Web page edit records:
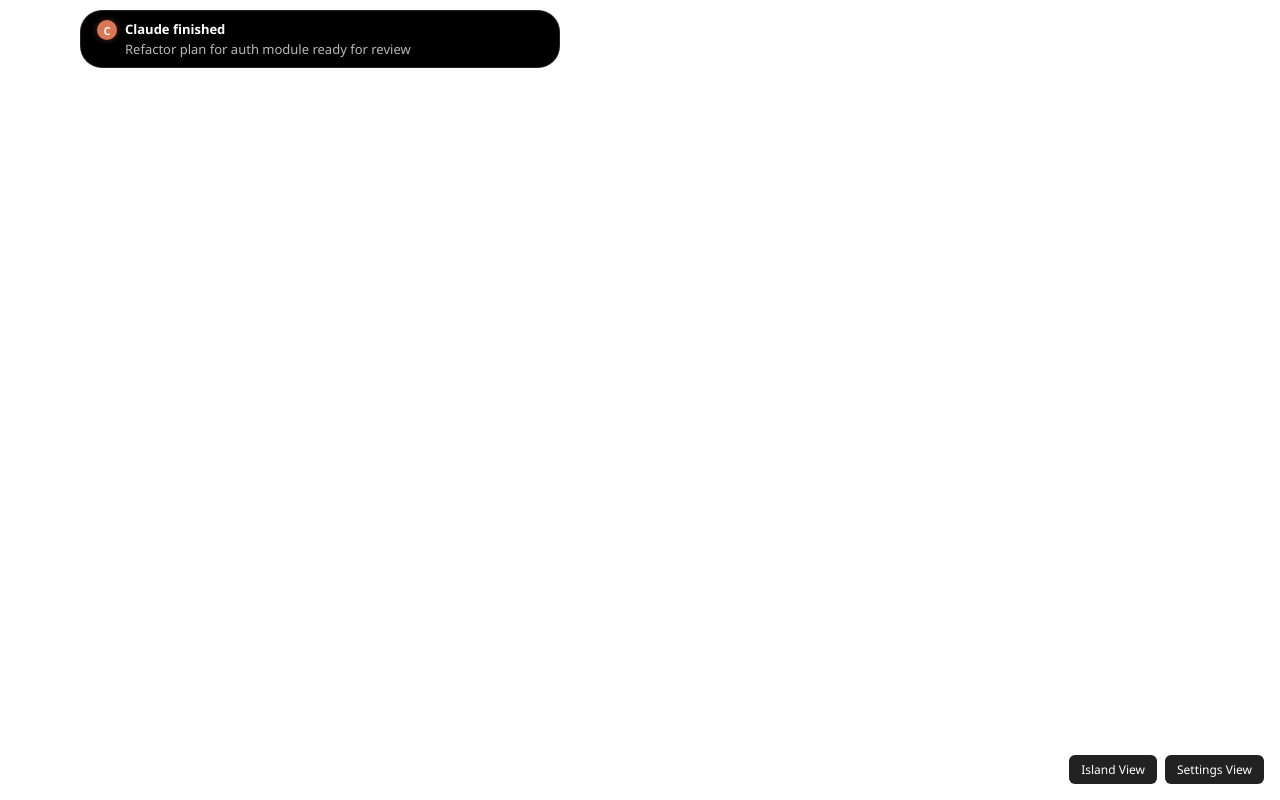
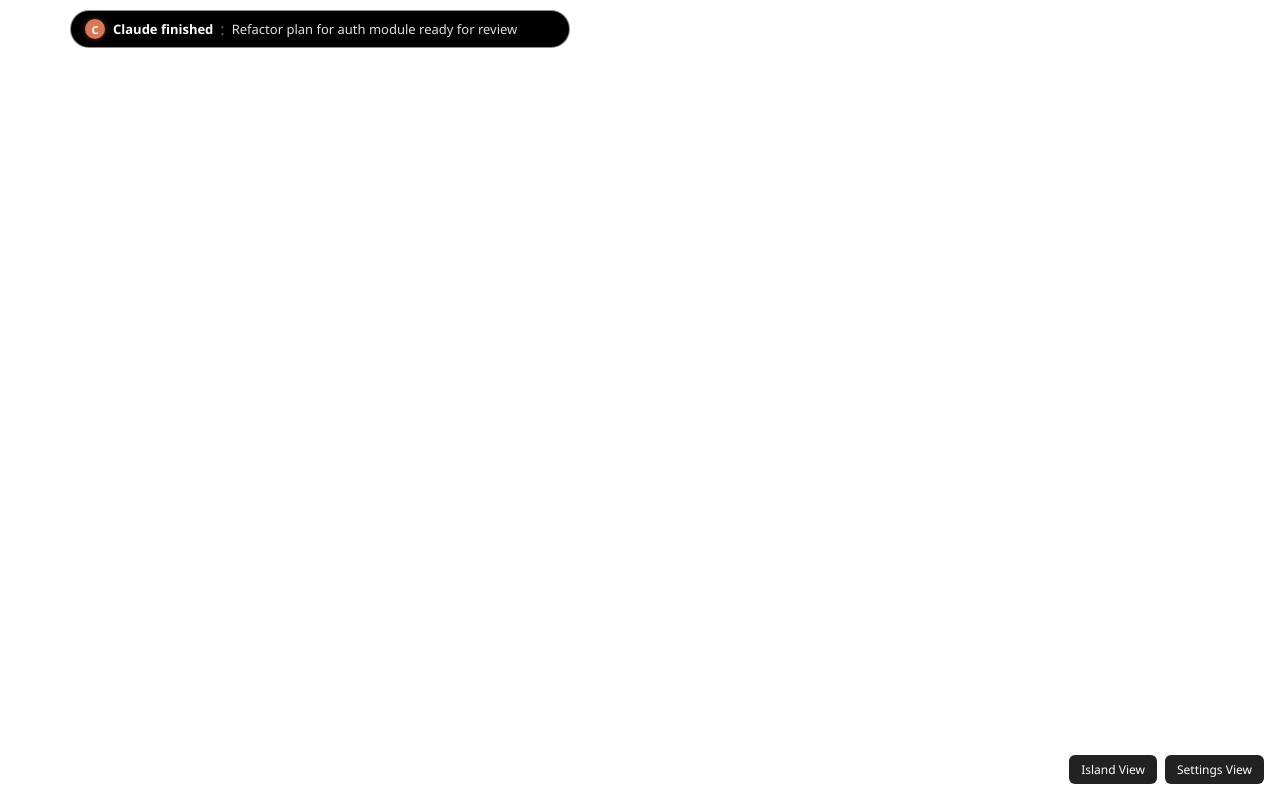
Before and after one commit to tanviresc/Dynamic-Island-and-Dynamusic, a React (Vite) app: page / in a window 1280 px wide. Built offline with nearby package versions, Linux system fonts and the light colour scheme.

Commit message:
feat(ui): enhance dynamic island pill, tiny luminous dot, single-line layout, white border with outer glow, and slow smooth transitions

```diff
--- a/src/island/Pill.tsx
+++ b/src/island/Pill.tsx
@@ -15,6 +15,26 @@ export interface PillProps {
   onHoverEnter?: () => void;
   onHoverLeave?: () => void;
   isReducedMotion?: boolean;
+}
+
+function getSourceGlow(source: SourceType, kind: string): string {
+  if (kind === "needs_input" || kind === "error") {
+    return "rgba(255, 69, 58, 0.65)"; // Radiant coral-red alert glow matching the reference image
+  }
+  switch (source) {
+    case "antigravity":
+      return "rgba(0, 194, 255, 0.60)"; // Electric cyan matching the reference image
+    case "claude":
+      return "rgba(217, 119, 87, 0.55)";
+    case "chatgpt":
+      return "rgba(16, 163, 127, 0.55)";
+    case "gemini":
+      return "rgba(76, 141, 246, 0.55)";
+    case "gmail":
+      return "rgba(234, 67, 53, 0.55)";
+    default:
+      return "rgba(255, 255, 255, 0.45)";
+  }
 }
 
 export const Pill: React.FC<PillProps> = ({
@@ -39,6 +59,7 @@ export const Pill: React.FC<PillProps> = ({
   });
 
   const motionPreset = isReducedMotion ? reducedMotion : standardMotion;
+  const glowColor = getSourceGlow(source, kind);
 
   return (
     <motion.div
@@ -48,9 +69,9 @@ export const Pill: React.FC<PillProps> = ({
       className="island-interactive"
       layoutId="island-surface"
       initial={{
-        width: 10,
-        height: 10,
-        borderRadius: 5,
+        width: 7,
+        height: 7,
+        borderRadius: 3.5,
         opacity: 0,
       }}
       animate={{
@@ -60,21 +81,21 @@ export const Pill: React.FC<PillProps> = ({
         opacity: 1,
       }}
       exit={{
-        width: 10,
-        height: 10,
-        borderRadius: 5,
+        width: 7,
+        height: 7,
+        borderRadius: 3.5,
         opacity: 0,
         transition: motionPreset.disappear.layout,
       }}
       transition={motionPreset.appear.layout}
       style={{
         backgroundColor: "#000000",
-        border: "1px solid rgba(255, 255, 255, 0.14)",
-        boxShadow: "0 0 24px 2px rgba(255, 255, 255, 0.16), 0 0 6px rgba(255, 255, 255, 0.10)",
+        border: "1px solid rgba(255, 255, 255, 0.55)",
+        boxShadow: `0 0 16px 2px rgba(255, 255, 255, 0.35), 0 0 35px 8px ${glowColor}, 0 0 70px 16px ${glowColor}66, inset 0 1px 1.5px 0 rgba(255, 255, 255, 0.45)`,
         cursor: "pointer",
         display: "flex",
         alignItems: "center",
-        padding: "10px 16px",
+        padding: "0 14px",
         overflow: "hidden",
         position: "relative",
       }}
@@ -89,84 +110,68 @@ export const Pill: React.FC<PillProps> = ({
         }}
         style={{
           display: "flex",
-          alignItems: geometry.isTwoLines ? "flex-start" : "center",
+          alignItems: "center",
           gap: 8,
           width: "100%",
           minWidth: 0,
         }}
       >
-        <SourceIcon source={source} needsInput={needsInput} size={20} />
+        {/* Source Icon: circle with letter/glyph */}
+        <SourceIcon source={source} needsInput={false} size={20} />
 
-        {geometry.isTwoLines ? (
-          <div style={{ display: "flex", flexDirection: "column", minWidth: 0, flex: 1, gap: 2 }}>
-            <div style={{ display: "flex", alignItems: "center", gap: 6, minWidth: 0 }}>
+        {/* Needs Input / Error Icon - Red circle with exclamation '!', exactly as in reference image */}
+        {needsInput && (
+          <div
+            style={{
+              width: 18,
+              height: 18,
+              borderRadius: "50%",
+              backgroundColor: "#FF453A",
+              display: "flex",
+              alignItems: "center",
+              justifyContent: "center",
+              color: "#ffffff",
+              fontSize: 11,
+              fontWeight: 800,
+              flexShrink: 0,
+              boxShadow: "0 0 8px rgba(255, 69, 58, 0.75)",
+            }}
+            title={kind === "error" ? "Error" : "Needs Input"}
+          >
+            !
+          </div>
+        )}
+
+        {/* Category tag if present and not needs input */}
+        {displayCategory && !needsInput && (
           <span
             style={{
-                  fontSize: 13,
+              fontSize: 10,
               fontWeight: 600,
+              padding: "1px 6px",
+              borderRadius: 9999,
+              backgroundColor: "rgba(255, 255, 255, 0.14)",
               color: "#ffffff",
               whiteSpace: "nowrap",
-                  overflow: "hidden",
-                  textOverflow: "ellipsis",
-                  maxWidth: geometry.titleMaxWidth || 240,
-                }}
-              >
-                {title}
-              </span>
-              {displayCategory && (
-                <span
-                  style={{
-                    fontSize: 11,
-                    fontWeight: 600,
-                    padding: "2px 6px",
-                    borderRadius: 6,
-                    backgroundColor: "rgba(255, 255, 255, 0.12)",
-                    color: "#ffffff",
-                    whiteSpace: "nowrap",
-                    overflow: "hidden",
-                    textOverflow: "ellipsis",
-                    maxWidth: 120,
-                  }}
-                >
-                  {displayCategory}
-                </span>
-              )}
-            </div>
-            <span
-              style={{
-                fontSize: 13,
-                fontWeight: 400,
-                color: "rgba(255, 255, 255, 0.72)",
-                whiteSpace: "nowrap",
-                overflow: "hidden",
-                textOverflow: "ellipsis",
-                lineHeight: "18px",
-              }}
-            >
-              {text}
-            </span>
-          </div>
-        ) : (
-          <div style={{ display: "flex", alignItems: "center", gap: 6, minWidth: 0, flex: 1 }}>
-            {displayCategory && (
-              <span
-                style={{
-                  fontSize: 11,
-                  fontWeight: 600,
-                  padding: "2px 6px",
-                  borderRadius: 6,
-                  backgroundColor: "rgba(255, 255, 255, 0.12)",
-                  color: "#ffffff",
-                  whiteSpace: "nowrap",
-                  overflow: "hidden",
-                  textOverflow: "ellipsis",
-                  maxWidth: 110,
               flexShrink: 0,
             }}
           >
             {displayCategory}
           </span>
         )}
+
+        {/* Single-line text layout with crisp white typography */}
+        <div
+          style={{
+            display: "flex",
+            alignItems: "center",
+            gap: 6,
+            minWidth: 0,
+            flex: 1,
+            overflow: "hidden",
+            whiteSpace: "nowrap",
+          }}
+        >
           <span
             style={{
               fontSize: 13,
@@ -180,12 +185,12 @@ export const Pill: React.FC<PillProps> = ({
           </span>
           {text && (
             <>
-                <span style={{ color: "rgba(255, 255, 255, 0.44)", flexShrink: 0 }}>·</span>
+              <span style={{ color: "rgba(255, 255, 255, 0.40)", flexShrink: 0, margin: "0 1px" }}>:</span>
               <span
                 style={{
                   fontSize: 13,
                   fontWeight: 400,
-                    color: "rgba(255, 255, 255, 0.72)",
+                  color: "rgba(255, 255, 255, 0.88)",
                   whiteSpace: "nowrap",
                   overflow: "hidden",
                   textOverflow: "ellipsis",
@@ -197,7 +202,6 @@ export const Pill: React.FC<PillProps> = ({
             </>
           )}
         </div>
-        )}
       </motion.div>
     </motion.div>
   );
--- a/src/island/measure.ts
+++ b/src/island/measure.ts
@@ -14,10 +14,10 @@ export interface MeasureInput {
 }
 
 export const PILL_MIN_WIDTH = 180;
-export const PILL_MAX_WIDTH = 480;
-export const PILL_HORIZONTAL_PADDING = 32; // 16px left + 16px right
-export const PILL_ONE_LINE_HEIGHT = 40;
-export const PILL_TWO_LINE_HEIGHT = 58;
+export const PILL_MAX_WIDTH = 500;
+export const PILL_HORIZONTAL_PADDING = 28; // 14px left + 14px right ("a little bit padding")
+export const PILL_ONE_LINE_HEIGHT = 38;
+export const PILL_TWO_LINE_HEIGHT = 38; // Always single-line per user requirement
 export const ICON_WIDTH_WITH_GAP = 28; // 20px circle + 8px gap
 export const TAG_GAP = 6;
 
@@ -48,7 +48,7 @@ export function computePillGeometry(
     totalContentWidth = domWidthMeasured;
   } else {
     const titleWidth = estimateTextWidth(input.title, true);
-    const dotWidth = input.text ? 14 : 0; // " · "
+    const dotWidth = input.text ? 14 : 0; // ": "
     const textWidth = estimateTextWidth(input.text, false);
     totalContentWidth = iconSpace + tagSpace + titleWidth + dotWidth + textWidth;
   }
@@ -60,20 +60,17 @@ export function computePillGeometry(
     return {
       width: Math.round(clampedWidth),
       height: PILL_ONE_LINE_HEIGHT,
-      borderRadius: Math.round(Math.min(PILL_ONE_LINE_HEIGHT / 2, 22)),
+      borderRadius: Math.round(PILL_ONE_LINE_HEIGHT / 2),
       isTwoLines: false,
     };
   }
 
-  // Wraps to 2 lines
-  const maxAvailableContent = PILL_MAX_WIDTH - PILL_HORIZONTAL_PADDING - iconSpace;
-  const titleMaxWidth = Math.floor(maxAvailableContent * 0.60);
-
+  // Strictly single-line dynamic island with text ellipsis
   return {
     width: PILL_MAX_WIDTH,
-    height: PILL_TWO_LINE_HEIGHT,
-    borderRadius: 22,
-    isTwoLines: true,
-    titleMaxWidth,
+    height: PILL_ONE_LINE_HEIGHT,
+    borderRadius: Math.round(PILL_ONE_LINE_HEIGHT / 2),
+    isTwoLines: false,
+    titleMaxWidth: 200,
   };
 }
--- a/src/island/motion.ts
+++ b/src/island/motion.ts
@@ -37,43 +37,43 @@ export interface MotionPresets {
 
 export const standardMotion: MotionPresets = {
   appear: {
-    layout: { type: "spring", stiffness: 380, damping: 30, mass: 0.9 },
+    layout: { type: "spring", stiffness: 150, damping: 20, mass: 1.1 },
     content: {
-      opacity: { duration: 0.16, delay: 0.09, ease: "easeOut" },
-      filter: { duration: 0.16, delay: 0.09 },
+      opacity: { duration: 0.35, delay: 0.18, ease: "easeOut" },
+      filter: { duration: 0.35, delay: 0.18 },
     },
   },
   disappear: {
-    layout: { type: "spring", stiffness: 520, damping: 42, mass: 0.9, delay: 0.06 },
+    layout: { type: "spring", stiffness: 160, damping: 22, mass: 1.0, delay: 0.05 },
     content: {
-      opacity: { duration: 0.10, ease: "easeIn" },
+      opacity: { duration: 0.20, ease: "easeInOut" },
     },
   },
   contentChange: {
-    layout: { type: "spring", stiffness: 420, damping: 34 },
-    crossfade: { duration: 0.12 },
+    layout: { type: "spring", stiffness: 160, damping: 22 },
+    crossfade: { duration: 0.25 },
   },
   queueOpen: {
-    layout: { type: "spring", stiffness: 300, damping: 28, mass: 1 },
-    stagger: 0.025,
-    rowDuration: 0.18,
-    rowDelay: 0.12,
+    layout: { type: "spring", stiffness: 150, damping: 20, mass: 1.1 },
+    stagger: 0.04,
+    rowDuration: 0.30,
+    rowDelay: 0.15,
   },
   queueClose: {
-    layout: { type: "spring", stiffness: 520, damping: 44 },
-    rowDuration: 0.08,
+    layout: { type: "spring", stiffness: 170, damping: 22 },
+    rowDuration: 0.15,
   },
   dotAppear: {
-    scale: { type: "spring", stiffness: 600, damping: 30 },
-    opacity: { duration: 0.12 },
+    scale: { type: "spring", stiffness: 180, damping: 18 },
+    opacity: { duration: 0.35 },
   },
   dotDisappear: {
-    duration: 0.14,
-    ease: "easeIn",
+    duration: 0.30,
+    ease: "easeInOut",
   },
   dotColor: {
-    duration: 0.20,
-    ease: "easeOut",
+    duration: 0.40,
+    ease: "easeInOut",
   },
 };
 
--- a/src/shared/icons/SourceIcon.tsx
+++ b/src/shared/icons/SourceIcon.tsx
@@ -12,7 +12,7 @@ const SOURCE_COLORS: Record<SourceType, string> = {
   claude: "#D97757",
   chatgpt: "#10A37F",
   gemini: "#4C8DF6",
-  antigravity: "#8AB4F8",
+  antigravity: "#00C2FF",
   gmail: "#EA4335",
 };
 
```
Also changed, not shown: src/island/Dot.tsx (+18 -7 lines), src/island/QueuePanel.tsx (+6 -6 lines), src/shared/theme.css (+5 -5 lines), 2 other files (tests, documents, lock files or other folders). Lines whose indentation alone changed are shown as unchanged.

### WHAT YOU SHOULD DO
Could you copy every line in the records that holds "hidden"?

### SOLUTION FOR THIS TASK
         overflow: "hidden",
-                  overflow: "hidden",
-                    overflow: "hidden",
-                overflow: "hidden",
-                  overflow: "hidden",
+            overflow: "hidden",
                   overflow: "hidden",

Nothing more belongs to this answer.